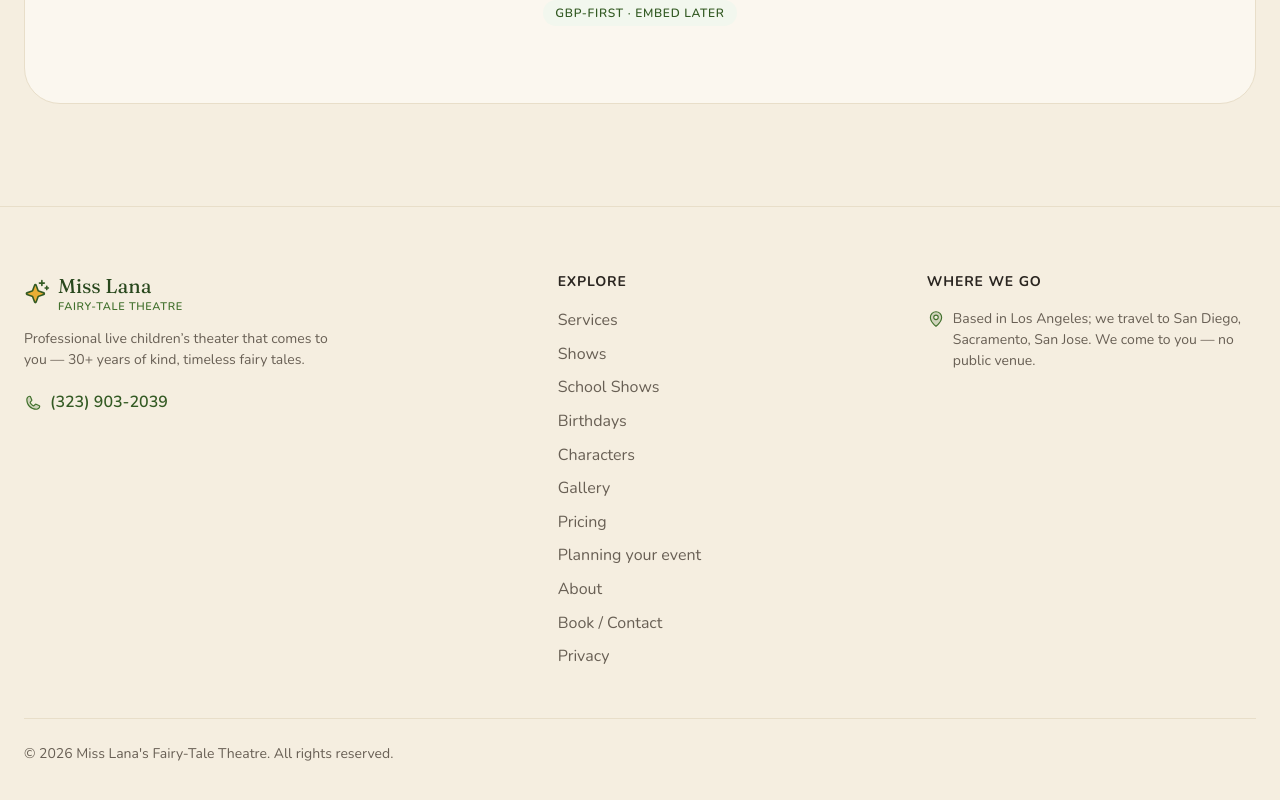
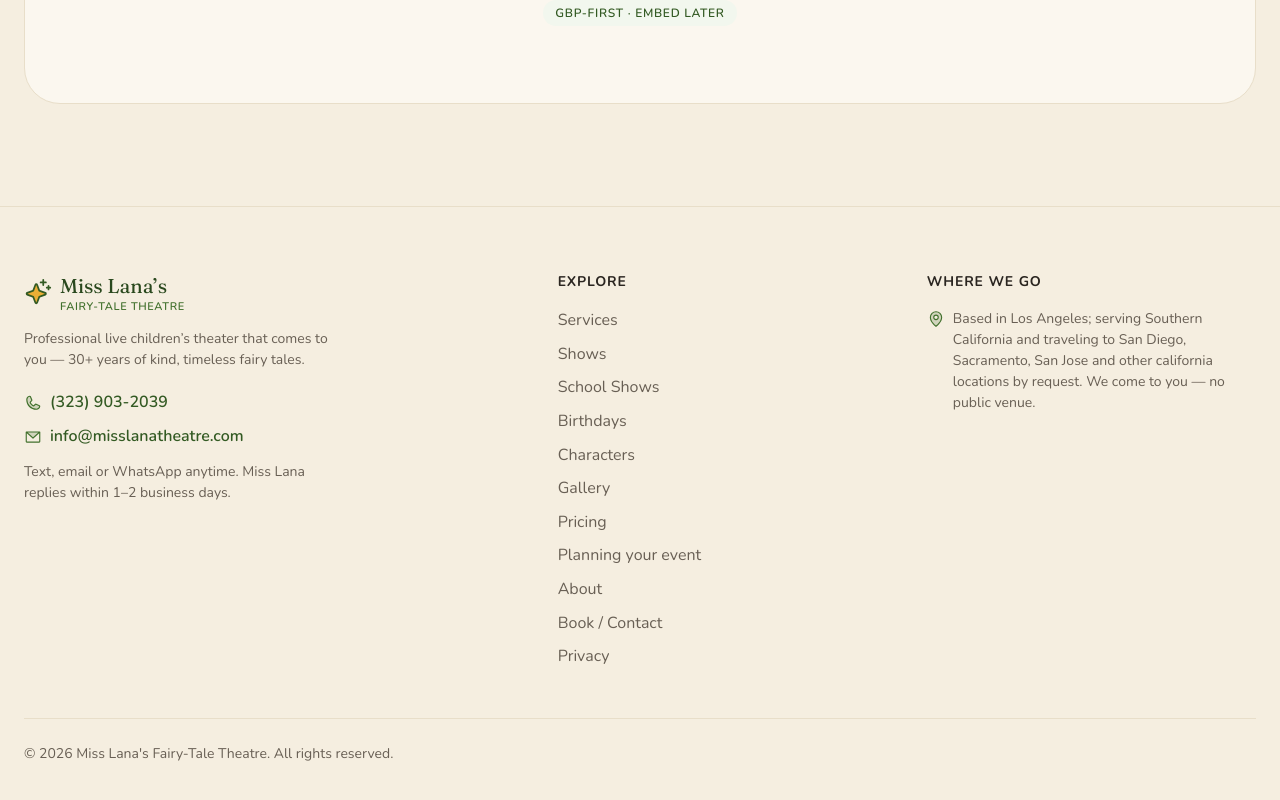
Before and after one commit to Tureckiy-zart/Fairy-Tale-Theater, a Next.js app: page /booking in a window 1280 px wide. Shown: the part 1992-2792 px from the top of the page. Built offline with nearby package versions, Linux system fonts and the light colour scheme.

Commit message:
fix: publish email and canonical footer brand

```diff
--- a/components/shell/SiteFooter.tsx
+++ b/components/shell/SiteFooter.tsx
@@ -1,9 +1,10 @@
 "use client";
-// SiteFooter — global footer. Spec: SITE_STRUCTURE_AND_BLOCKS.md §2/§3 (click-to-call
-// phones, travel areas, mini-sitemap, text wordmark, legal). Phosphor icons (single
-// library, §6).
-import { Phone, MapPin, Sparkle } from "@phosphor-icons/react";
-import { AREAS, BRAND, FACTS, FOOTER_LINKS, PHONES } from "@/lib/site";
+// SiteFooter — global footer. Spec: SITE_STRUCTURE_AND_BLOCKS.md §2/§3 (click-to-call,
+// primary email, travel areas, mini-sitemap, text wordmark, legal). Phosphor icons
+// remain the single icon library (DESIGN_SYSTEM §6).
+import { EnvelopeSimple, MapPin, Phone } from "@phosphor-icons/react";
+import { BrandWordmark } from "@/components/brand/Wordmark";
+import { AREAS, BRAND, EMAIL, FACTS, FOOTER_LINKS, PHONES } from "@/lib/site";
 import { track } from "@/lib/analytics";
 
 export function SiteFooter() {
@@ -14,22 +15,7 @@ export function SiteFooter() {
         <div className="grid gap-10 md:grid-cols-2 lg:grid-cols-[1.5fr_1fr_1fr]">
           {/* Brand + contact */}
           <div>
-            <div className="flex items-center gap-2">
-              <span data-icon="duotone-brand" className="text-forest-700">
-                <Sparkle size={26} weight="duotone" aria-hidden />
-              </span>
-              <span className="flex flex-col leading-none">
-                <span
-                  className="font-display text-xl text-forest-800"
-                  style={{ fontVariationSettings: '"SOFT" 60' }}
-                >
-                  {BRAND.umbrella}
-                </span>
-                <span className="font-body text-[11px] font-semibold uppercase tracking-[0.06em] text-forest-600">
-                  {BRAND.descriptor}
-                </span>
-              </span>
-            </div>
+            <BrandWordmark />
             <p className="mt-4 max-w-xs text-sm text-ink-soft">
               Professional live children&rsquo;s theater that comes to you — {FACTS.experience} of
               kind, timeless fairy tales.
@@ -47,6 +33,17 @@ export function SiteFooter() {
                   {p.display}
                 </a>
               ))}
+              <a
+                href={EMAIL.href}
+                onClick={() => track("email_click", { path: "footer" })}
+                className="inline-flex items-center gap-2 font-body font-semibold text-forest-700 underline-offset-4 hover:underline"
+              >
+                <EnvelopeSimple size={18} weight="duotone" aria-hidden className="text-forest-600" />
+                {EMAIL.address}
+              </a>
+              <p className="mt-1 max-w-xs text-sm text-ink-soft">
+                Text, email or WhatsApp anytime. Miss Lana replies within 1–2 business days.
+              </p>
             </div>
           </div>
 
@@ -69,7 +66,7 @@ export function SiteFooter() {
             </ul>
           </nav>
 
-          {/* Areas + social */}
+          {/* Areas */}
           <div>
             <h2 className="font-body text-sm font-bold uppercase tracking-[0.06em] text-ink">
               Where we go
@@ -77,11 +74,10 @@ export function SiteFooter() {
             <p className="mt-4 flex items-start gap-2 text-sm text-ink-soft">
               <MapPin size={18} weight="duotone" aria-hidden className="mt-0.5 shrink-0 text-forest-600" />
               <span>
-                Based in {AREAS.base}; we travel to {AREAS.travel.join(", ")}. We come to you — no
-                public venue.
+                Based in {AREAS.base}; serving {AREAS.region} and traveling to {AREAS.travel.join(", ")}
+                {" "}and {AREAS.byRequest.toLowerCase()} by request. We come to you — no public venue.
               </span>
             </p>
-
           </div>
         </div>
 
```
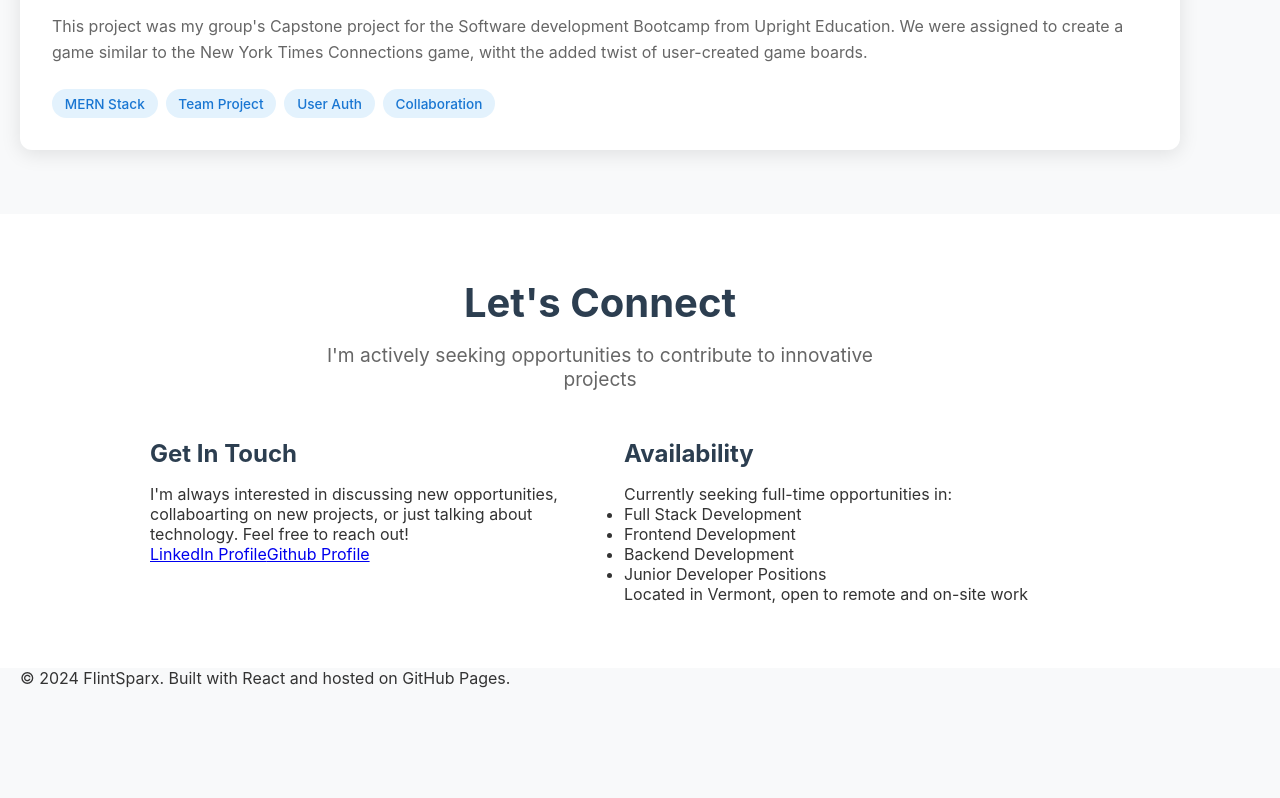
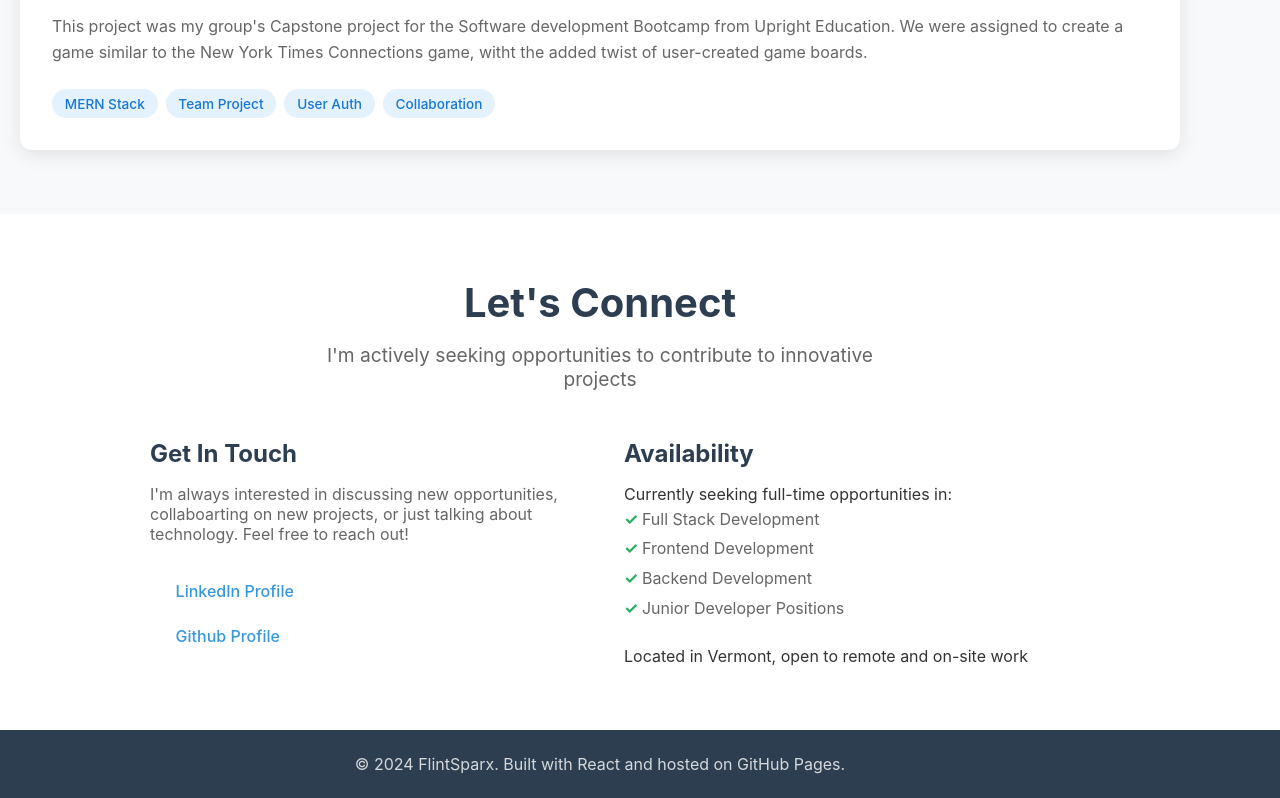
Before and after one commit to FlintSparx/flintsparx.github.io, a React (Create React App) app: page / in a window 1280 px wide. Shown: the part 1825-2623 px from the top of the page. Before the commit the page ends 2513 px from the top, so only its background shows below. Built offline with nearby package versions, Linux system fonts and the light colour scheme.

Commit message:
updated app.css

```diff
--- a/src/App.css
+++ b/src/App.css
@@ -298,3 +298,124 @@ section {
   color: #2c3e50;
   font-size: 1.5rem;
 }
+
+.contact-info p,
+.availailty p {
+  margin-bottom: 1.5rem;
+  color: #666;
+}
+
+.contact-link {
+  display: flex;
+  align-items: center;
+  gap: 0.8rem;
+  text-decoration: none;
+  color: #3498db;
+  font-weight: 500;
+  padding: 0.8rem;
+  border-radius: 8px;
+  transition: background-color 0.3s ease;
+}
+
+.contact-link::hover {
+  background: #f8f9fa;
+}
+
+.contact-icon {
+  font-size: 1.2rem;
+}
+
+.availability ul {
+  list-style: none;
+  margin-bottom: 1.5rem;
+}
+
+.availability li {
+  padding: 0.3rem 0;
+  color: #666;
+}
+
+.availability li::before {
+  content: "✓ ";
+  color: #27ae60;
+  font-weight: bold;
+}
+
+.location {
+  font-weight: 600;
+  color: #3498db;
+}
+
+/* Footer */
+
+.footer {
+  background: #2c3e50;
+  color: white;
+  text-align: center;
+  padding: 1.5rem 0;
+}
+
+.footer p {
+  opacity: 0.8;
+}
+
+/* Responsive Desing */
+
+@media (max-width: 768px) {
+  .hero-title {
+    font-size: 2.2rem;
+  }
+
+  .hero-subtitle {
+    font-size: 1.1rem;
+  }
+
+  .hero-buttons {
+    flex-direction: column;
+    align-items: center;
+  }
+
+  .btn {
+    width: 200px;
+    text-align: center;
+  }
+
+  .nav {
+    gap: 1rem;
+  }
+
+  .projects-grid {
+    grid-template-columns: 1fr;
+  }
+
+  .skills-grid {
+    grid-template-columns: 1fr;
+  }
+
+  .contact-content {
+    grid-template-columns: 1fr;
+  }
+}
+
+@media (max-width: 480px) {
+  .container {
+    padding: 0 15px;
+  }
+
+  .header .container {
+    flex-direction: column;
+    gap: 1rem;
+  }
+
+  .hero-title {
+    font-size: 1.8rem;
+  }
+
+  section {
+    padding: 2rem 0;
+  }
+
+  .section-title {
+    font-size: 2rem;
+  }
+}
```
┄┄┄┄┄┄┄┄┄┄┄┄┄┄┄┄┄┄┄┄
**REQUIRED ACTION:** Working from the entries above, find every line in which the word "forest" occurs and copy it.

**EXPECTED ANSWER:**
-              <span data-icon="duotone-brand" className="text-forest-700">
-                  className="font-display text-xl text-forest-800"
-                <span className="font-body text-[11px] font-semibold uppercase tracking-[0.06em] text-forest-600">
+                className="inline-flex items-center gap-2 font-body font-semibold text-forest-700 underline-offset-4 hover:underline"
+                <EnvelopeSimple size={18} weight="duotone" aria-hidden className="text-forest-600" />
               <MapPin size={18} weight="duotone" aria-hidden className="mt-0.5 shrink-0 text-forest-600" />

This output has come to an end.